WASHINGTON, June 9 (Reuters) - Lockheed Martin Corp on Monday said it was banking on international and non-defense orders to offset a drop in U.S. military spending, with Pentagon orders accounting for a low 61 percent of overall sales in 2013 and trending lower.
Lockheed Chief Financial Officer Bruce Tanner said U.S. defense orders would likely dip further as a percentage of overall revenues in 2014 and 2015, and orders could drop as low as 50 percent, depending on what happened in other business areas.
“It’s not in our long-term vision to get to 50-50 ... but it’s not out of the possibility that it could drop there,” Tanner told Reuters at the company’s annual media conference.
He said Lockheed’s revenues would remain “fairly flat” in 2014 and 2015, but could start to edge higher in 2016 or 2017, based on current Pentagon budget projections.
Lockheed Chief Executive Officer Marillyn Hewson told reporters the company was focused on delivering next-generation weapons like the F-35 fighter jet, expanding its international footprint, and developing new technologies to address the need of a growing world population for clean water and affordable energy.
She said Lockheed expected to reach its target of generating 20 percent of revenues overseas in the “next year or so,” up from around 17 percent now, with further growth seen in coming years. The remaining 21 percent of Lockheed’s revenues come from civilian U.S. agencies, and 1 percent from commercial orders.
Hewson cited strong foreign demand for the F-35 fighter jet, which will comprise about 25 percent of Lockheed’s total revenues when the jet reached full production later this decade, missile defense, space programs, and the C-130J cargo plane.
Despite flat to declining U.S. military sales, Lockheed is continuing to invest in new technologies, Hewson said, citing promising work in several areas such as generating energy from the world’s oceans, and new nanocarbon fibers.
She said the company raised internal spending on research and development (R&D) projects by 13 percent in 2013 to around $700 million, and expected another 5 percent increase this year.
Tanner said the company was investing more of its own funding in research now so it was positioned for new programs when Pentagon spending began to edge higher again in 2017, once the brunt of mandatory congressional spending cuts were over.

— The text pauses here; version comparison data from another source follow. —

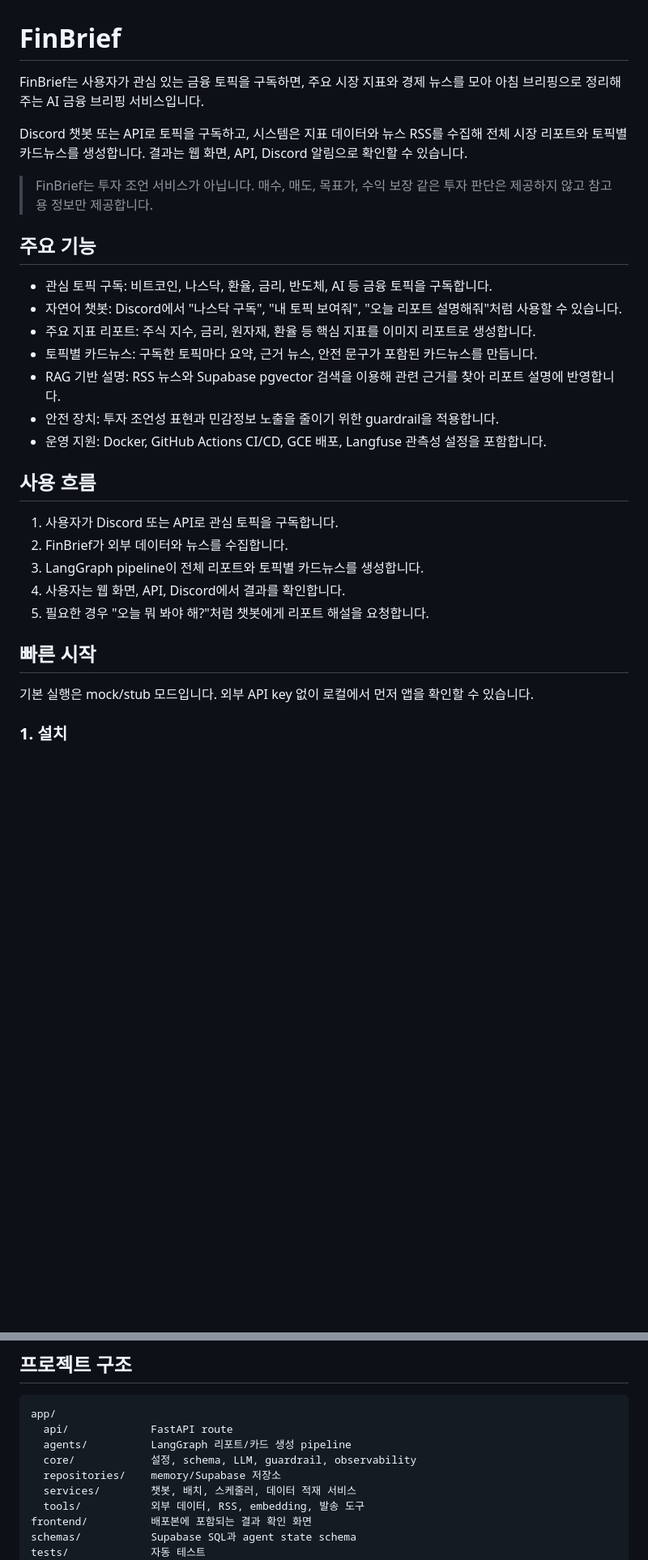
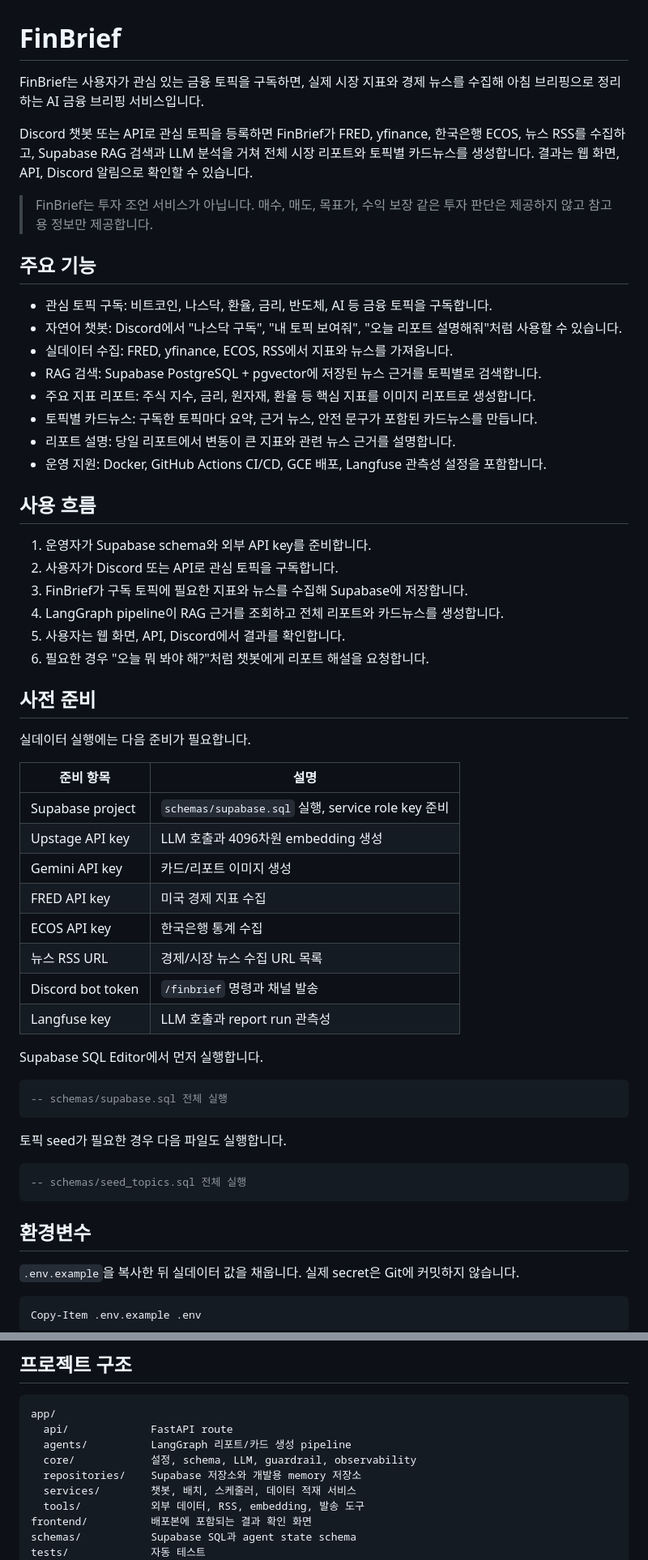
Before and after one commit to RyuGernwoo/FInBrief, a Markdown page: README.md, 2 parts joined by grey strips. Shown at 81% size. GitHub-like rendering; blank space fills up the shorter version.

Commit message:
docs: README.md 문서 수정

````diff
--- a/README.md
+++ b/README.md
@@ -1,8 +1,8 @@
 # FinBrief
 
-FinBrief는 사용자가 관심 있는 금융 토픽을 구독하면, 주요 시장 지표와 경제 뉴스를 모아 아침 브리핑으로 정리해 주는 AI 금융 브리핑 서비스입니다.
+FinBrief는 사용자가 관심 있는 금융 토픽을 구독하면, 실제 시장 지표와 경제 뉴스를 수집해 아침 브리핑으로 정리하는 AI 금융 브리핑 서비스입니다.
 
-Discord 챗봇 또는 API로 토픽을 구독하고, 시스템은 지표 데이터와 뉴스 RSS를 수집해 전체 시장 리포트와 토픽별 카드뉴스를 생성합니다. 결과는 웹 화면, API, Discord 알림으로 확인할 수 있습니다.
+Discord 챗봇 또는 API로 관심 토픽을 등록하면 FinBrief가 FRED, yfinance, 한국은행 ECOS, 뉴스 RSS를 수집하고, Supabase RAG 검색과 LLM 분석을 거쳐 전체 시장 리포트와 토픽별 카드뉴스를 생성합니다. 결과는 웹 화면, API, Discord 알림으로 확인할 수 있습니다.
 
 > FinBrief는 투자 조언 서비스가 아닙니다. 매수, 매도, 목표가, 수익 보장 같은 투자 판단은 제공하지 않고 참고용 정보만 제공합니다.
 
@@ -10,22 +10,54 @@ Discord 챗봇 또는 API로 토픽을 구독하고, 시스템은 지표 데이
 
 - 관심 토픽 구독: 비트코인, 나스닥, 환율, 금리, 반도체, AI 등 금융 토픽을 구독합니다.
 - 자연어 챗봇: Discord에서 "나스닥 구독", "내 토픽 보여줘", "오늘 리포트 설명해줘"처럼 사용할 수 있습니다.
+- 실데이터 수집: FRED, yfinance, ECOS, RSS에서 지표와 뉴스를 가져옵니다.
+- RAG 검색: Supabase PostgreSQL + pgvector에 저장된 뉴스 근거를 토픽별로 검색합니다.
 - 주요 지표 리포트: 주식 지수, 금리, 원자재, 환율 등 핵심 지표를 이미지 리포트로 생성합니다.
 - 토픽별 카드뉴스: 구독한 토픽마다 요약, 근거 뉴스, 안전 문구가 포함된 카드뉴스를 만듭니다.
-- RAG 기반 설명: RSS 뉴스와 Supabase pgvector 검색을 이용해 관련 근거를 찾아 리포트 설명에 반영합니다.
-- 안전 장치: 투자 조언성 표현과 민감정보 노출을 줄이기 위한 guardrail을 적용합니다.
+- 리포트 설명: 당일 리포트에서 변동이 큰 지표와 관련 뉴스 근거를 설명합니다.
 - 운영 지원: Docker, GitHub Actions CI/CD, GCE 배포, Langfuse 관측성 설정을 포함합니다.
 
 ## 사용 흐름
 
-1. 사용자가 Discord 또는 API로 관심 토픽을 구독합니다.
-2. FinBrief가 외부 데이터와 뉴스를 수집합니다.
-3. LangGraph pipeline이 전체 리포트와 토픽별 카드뉴스를 생성합니다.
-4. 사용자는 웹 화면, API, Discord에서 결과를 확인합니다.
-5. 필요한 경우 "오늘 뭐 봐야 해?"처럼 챗봇에게 리포트 해설을 요청합니다.
+1. 운영자가 Supabase schema와 외부 API key를 준비합니다.
+2. 사용자가 Discord 또는 API로 관심 토픽을 구독합니다.
+3. FinBrief가 구독 토픽에 필요한 지표와 뉴스를 수집해 Supabase에 저장합니다.
+4. LangGraph pipeline이 RAG 근거를 조회하고 전체 리포트와 카드뉴스를 생성합니다.
+5. 사용자는 웹 화면, API, Discord에서 결과를 확인합니다.
+6. 필요한 경우 "오늘 뭐 봐야 해?"처럼 챗봇에게 리포트 해설을 요청합니다.
 
-## 빠른 시작
+## 사전 준비
 
-기본 실행은 mock/stub 모드입니다. 외부 API key 없이 로컬에서 먼저 앱을 확인할 수 있습니다.
+실데이터 실행에는 다음 준비가 필요합니다.
 
-### 1. 설치
+| 준비 항목 | 설명 |
+| --- | --- |
+| Supabase project | `schemas/supabase.sql` 실행, service role key 준비 |
+| Upstage API key | LLM 호출과 4096차원 embedding 생성 |
+| Gemini API key | 카드/리포트 이미지 생성 |
+| FRED API key | 미국 경제 지표 수집 |
+| ECOS API key | 한국은행 통계 수집 |
+| 뉴스 RSS URL | 경제/시장 뉴스 수집 URL 목록 |
+| Discord bot token | `/finbrief` 명령과 채널 발송 |
+| Langfuse key | LLM 호출과 report run 관측성 |
+
+Supabase SQL Editor에서 먼저 실행합니다.
+
+```sql
+-- schemas/supabase.sql 전체 실행
+```
+
+토픽 seed가 필요한 경우 다음 파일도 실행합니다.
+
+```sql
+-- schemas/seed_topics.sql 전체 실행
+```
+
+## 환경변수
+
+`.env.example`을 복사한 뒤 실데이터 값을 채웁니다. 실제 secret은 Git에 커밋하지 않습니다.
+
+```powershell
+Copy-Item .env.example .env
+```
+
@@ -253,7 +309,7 @@ app/
   api/             FastAPI route
   agents/          LangGraph 리포트/카드 생성 pipeline
   core/            설정, schema, LLM, guardrail, observability
-  repositories/    memory/Supabase 저장소
+  repositories/    Supabase 저장소와 개발용 memory 저장소
   services/        챗봇, 배치, 스케줄러, 데이터 적재 서비스
   tools/           외부 데이터, RSS, embedding, 발송 도구
 frontend/          배포본에 포함되는 결과 확인 화면
````
Also changed, not shown: other parts of README.md (+90 -61 lines).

“I‘m not a big race car driver, but I’ve always heard that races are won in the corners,” he said. “Downturns are sort of the analogous ‘corners’ in this industry. That’s when you do make some differentiation that hopefully sets you up for the straightaways.”
Lockheed executives are watching for several big potential foreign orders, including a missile defense competition in Poland; Canada’s decision on whether to buy 65 F-35 fighter jets; and negotiations with Saudi Arabia over a large number of PAC-3 missile orders. (Reporting by Andrea Shalal; Editing by Lisa Shumaker)